But we also worked on issues of the LGBT sector because that was Prof. Eric's passion; on child issues because that was Dr. Tess' passion; on persons with disabilities because that was Dr. Carol's passion and on women's issues and class issues because those are also all our common and abiding passions. And always, like good scholars, we would see the interconnections. And, like good activists, we embraced each other's passions as our own. I might also point out the despite the seeming explosion of issues, all these issues are included in the literature of women's studies.
But let me speak to my colleagues who believe in the primacy of class oppression. My Marxist analysis tells me that class oppression is pervasive, deep, broad and powerful. It intersects with with other forms of oppression as much as all other forms of oppression contribute and gain strength from class oppression. At its core class oppression survives because it kills solidarity and compassion. It channels desire only towards those ways and things that it can count towards profit and accumulation.
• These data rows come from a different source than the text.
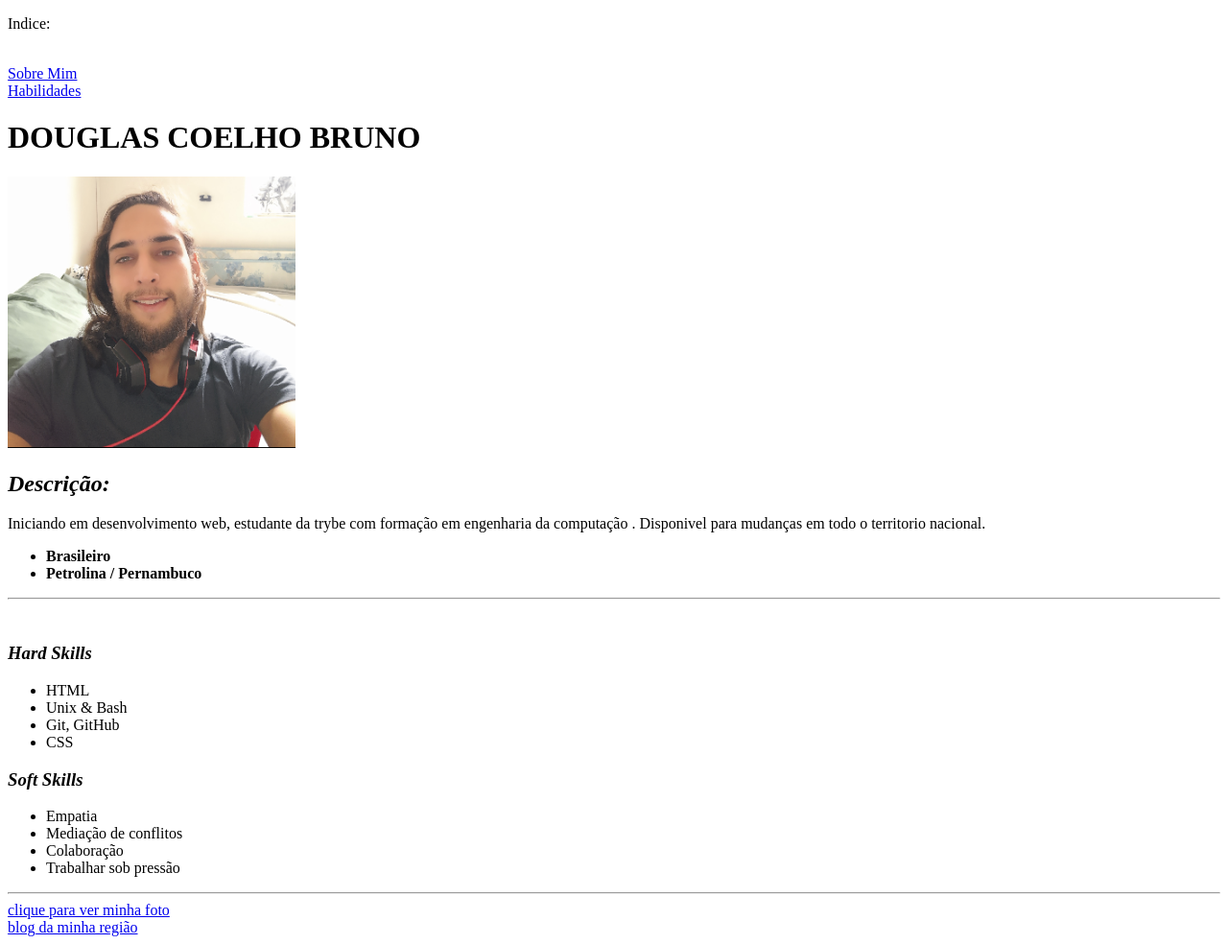
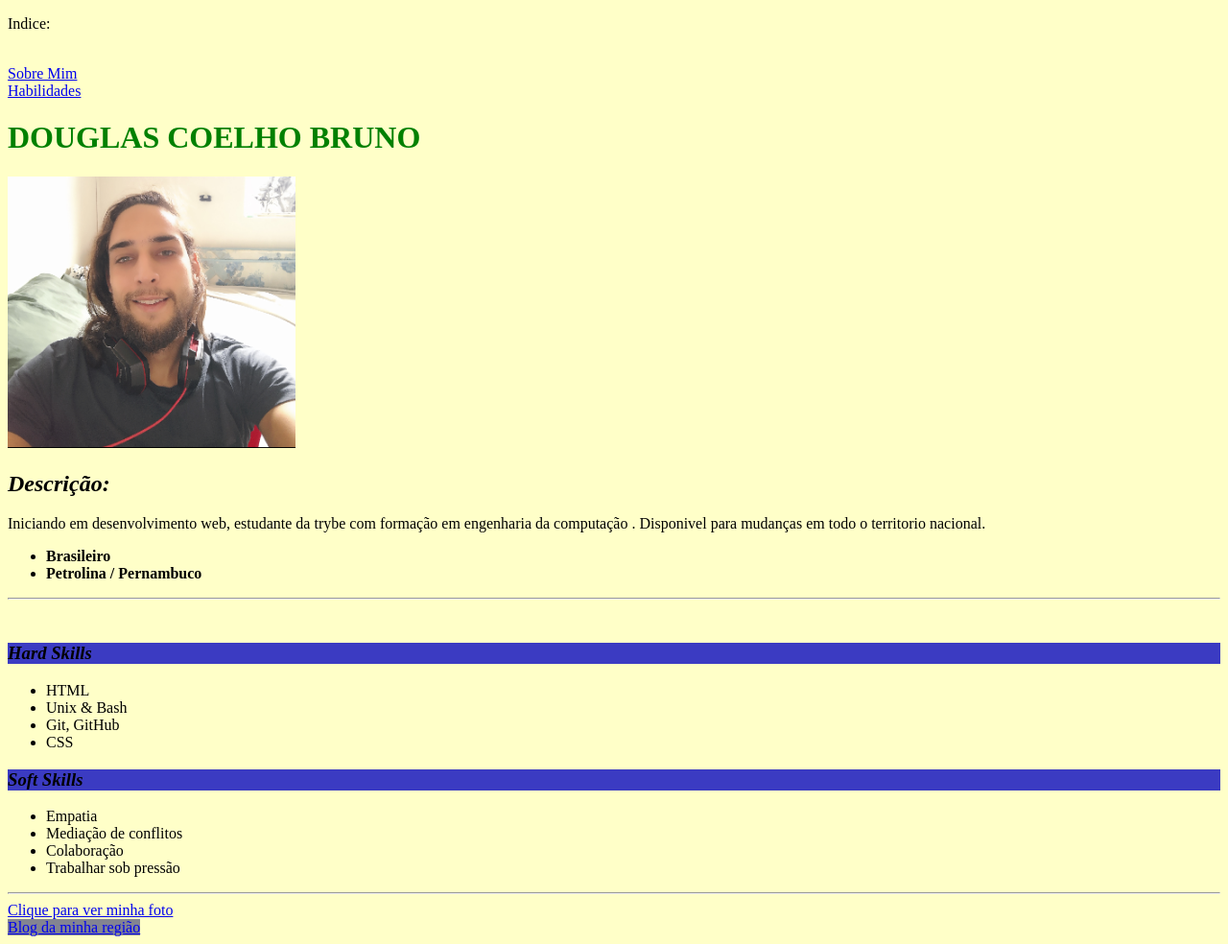
Before and after one commit to sgtmbdouglas/sgtmbdouglas.github.io, a plain HTML site: page index.html in a window 1280 px wide. Shown: the whole page at 96% size. Drawn offline with Linux system fonts and the light colour scheme.

Commit message:
comecando nas cores

```diff
--- a/index.html
+++ b/index.html
@@ -7,6 +7,21 @@
         <meta charset="UTF-8"> <!--*conjunto de caracteres da
         lingua portuguesa* -->
         <title>HTML</title> <!--fica na barra do navegador-->
+        <style>
+            h1 {
+                color: green
+            }
+            body {
+                background-color: rgb(255,400,200);
+            }
+            .titulo-3{
+                background-color: rgb(59, 59, 194);
+            }
+            #cor-do-blog{
+                background-color: rgb(131, 132, 145);
+            }
+
+        </style>
       </head>
       <body>
           <p>Indice:</p>
@@ -29,14 +44,14 @@
           </ul>
           <hr>
           <br>
-          <h3 id='skills'> <em>Hard Skills</em></h3>
+          <h3 id='skills' class="titulo-3"> <em>Hard Skills</em></h3>
           <ul>
               <li>HTML</li>
               <li>Unix & Bash</li>
               <li>Git, GitHub</li>
               <li>CSS</li>
           </ul>
-          <h3> <em>Soft Skills</em> </h3>
+          <h3 class="titulo-3"> <em>Soft Skills</em> </h3>
           <ul>
               <li>Empatia</li>
               <li>Mediação de conflitos</li>
@@ -44,10 +59,11 @@
               <li>Trabalhar sob pressão</li>
           </ul>
           <hr>
-          <a href="#minhafoto">clique para ver minha foto </a>
+          <a href="#minhafoto">Clique para ver minha foto </a>
           <br>
-          <a href="https://www.carlosbritto.com/"
-          target="blank">blog da minha região</a>
+          <a id="cor-do-blog"
+          href="https://www.carlosbritto.com/"
+          target="blank">Blog da minha região</a>
 
     </body>
     </html>
```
To liberate ourselves from this we must foster the deepest forms of solidarity with people desiring change. We can work on our own desire to end class inequity, but we must be respectful and welcoming of the desires of those who may wish to prioritize other struggles. To fail to achieve cross-movement solidarities, is to underestimate the pervasive power of that which we wish to change.
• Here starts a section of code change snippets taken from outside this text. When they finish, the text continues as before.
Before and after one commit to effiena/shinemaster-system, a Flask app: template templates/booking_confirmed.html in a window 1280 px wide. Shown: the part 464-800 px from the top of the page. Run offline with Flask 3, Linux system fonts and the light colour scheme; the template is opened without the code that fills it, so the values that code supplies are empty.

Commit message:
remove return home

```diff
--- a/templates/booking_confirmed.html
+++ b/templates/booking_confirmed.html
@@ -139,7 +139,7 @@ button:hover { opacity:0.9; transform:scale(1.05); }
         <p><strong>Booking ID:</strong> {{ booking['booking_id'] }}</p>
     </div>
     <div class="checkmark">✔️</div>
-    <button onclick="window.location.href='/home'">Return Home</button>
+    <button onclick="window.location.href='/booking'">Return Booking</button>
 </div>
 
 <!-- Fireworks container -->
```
Whether in community organizing or in management, there is a profound wisdom in letting people pursue their passions within a unified call for solidarity and compassion. It is in my mind a better approach to setting up, a priori, what people should like to do. Regardless of how broad or limited an institutional mandate may be, the choices about how to achieve it are endless. Worthy goals (such as ending class oppression) can only be achieved if people's passions and creativity are released. To allow the desires of those you work with to determine your institutional paths is a loving and democratic act.
The political is personal
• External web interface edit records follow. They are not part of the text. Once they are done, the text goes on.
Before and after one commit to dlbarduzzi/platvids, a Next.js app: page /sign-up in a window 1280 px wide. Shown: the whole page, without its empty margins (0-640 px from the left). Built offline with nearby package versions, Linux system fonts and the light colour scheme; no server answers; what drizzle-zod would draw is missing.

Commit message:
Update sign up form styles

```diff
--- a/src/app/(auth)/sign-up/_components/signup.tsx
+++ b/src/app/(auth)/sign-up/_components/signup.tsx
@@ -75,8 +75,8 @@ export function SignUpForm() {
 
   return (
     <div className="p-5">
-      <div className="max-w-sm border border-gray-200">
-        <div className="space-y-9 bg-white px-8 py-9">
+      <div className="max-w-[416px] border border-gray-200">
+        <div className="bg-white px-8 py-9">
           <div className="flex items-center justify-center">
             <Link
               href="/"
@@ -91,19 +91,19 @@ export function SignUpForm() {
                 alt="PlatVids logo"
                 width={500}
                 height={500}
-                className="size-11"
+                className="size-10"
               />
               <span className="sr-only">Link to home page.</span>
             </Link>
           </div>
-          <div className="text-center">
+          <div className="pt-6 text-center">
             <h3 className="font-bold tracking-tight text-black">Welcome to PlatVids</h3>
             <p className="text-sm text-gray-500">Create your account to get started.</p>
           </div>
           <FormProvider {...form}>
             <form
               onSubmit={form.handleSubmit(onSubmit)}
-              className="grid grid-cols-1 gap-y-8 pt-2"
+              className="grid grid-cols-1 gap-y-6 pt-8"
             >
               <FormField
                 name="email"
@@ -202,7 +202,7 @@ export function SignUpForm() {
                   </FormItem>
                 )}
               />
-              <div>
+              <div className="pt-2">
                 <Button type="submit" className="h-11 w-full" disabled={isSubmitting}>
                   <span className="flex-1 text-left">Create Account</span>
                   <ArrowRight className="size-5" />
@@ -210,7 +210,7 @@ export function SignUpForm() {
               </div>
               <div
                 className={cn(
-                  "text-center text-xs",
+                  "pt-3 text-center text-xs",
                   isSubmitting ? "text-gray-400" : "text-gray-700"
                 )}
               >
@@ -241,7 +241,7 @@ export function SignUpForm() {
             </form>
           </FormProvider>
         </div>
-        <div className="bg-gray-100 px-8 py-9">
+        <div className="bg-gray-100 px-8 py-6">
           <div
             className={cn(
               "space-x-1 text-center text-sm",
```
My political is personal and my personal is political.
We replaced our ornamentals with vegetables as a small contribution to the demand for food security. Our gardens were so productive that we had to have a system to distribute the harvests. Our library is the only library in UP Diliman open to the public and supported by community donations. It has the largest collection of LGBT books, but the bigger collection is still on women's studies in all its disciplines. It also has children's books and comic books.
I could go on, but I do not want this piece to sound like a press release. Nor do I wish to obscure the many failures and shortcomings we had. To romanticize change would be, well, unMarxist. I merely wanted to show that transformation is never uni-dimensional regardless of what it is our passions and analysis choose us to prioritize.
I end with an apology to all those readers who think I have spent too much time talking about one institution and a particular group of people. I am aware of this possible criticism. But as I have tried to show, the grand political formulas may not always be the best thing that a good citizen must consider. It is through the small, the intimate and the local, that we express our best ethics and come to our broadest understandings.
I owe this column to Eric and Hender and all the fabulous LGBT people I have had the joy to work with in the last 6 years. Happy Pride Month. - Rappler.com
Sylvia Estrada-Claudio is a doctor of medicine who also holds a PhD in Psychology. She is Professor of the Department of Women and Development Studies, College of Social Work and Community Development, University of the Philippines. She is also co-founder and Chair of the Board of Likhaan Center for Women's Health.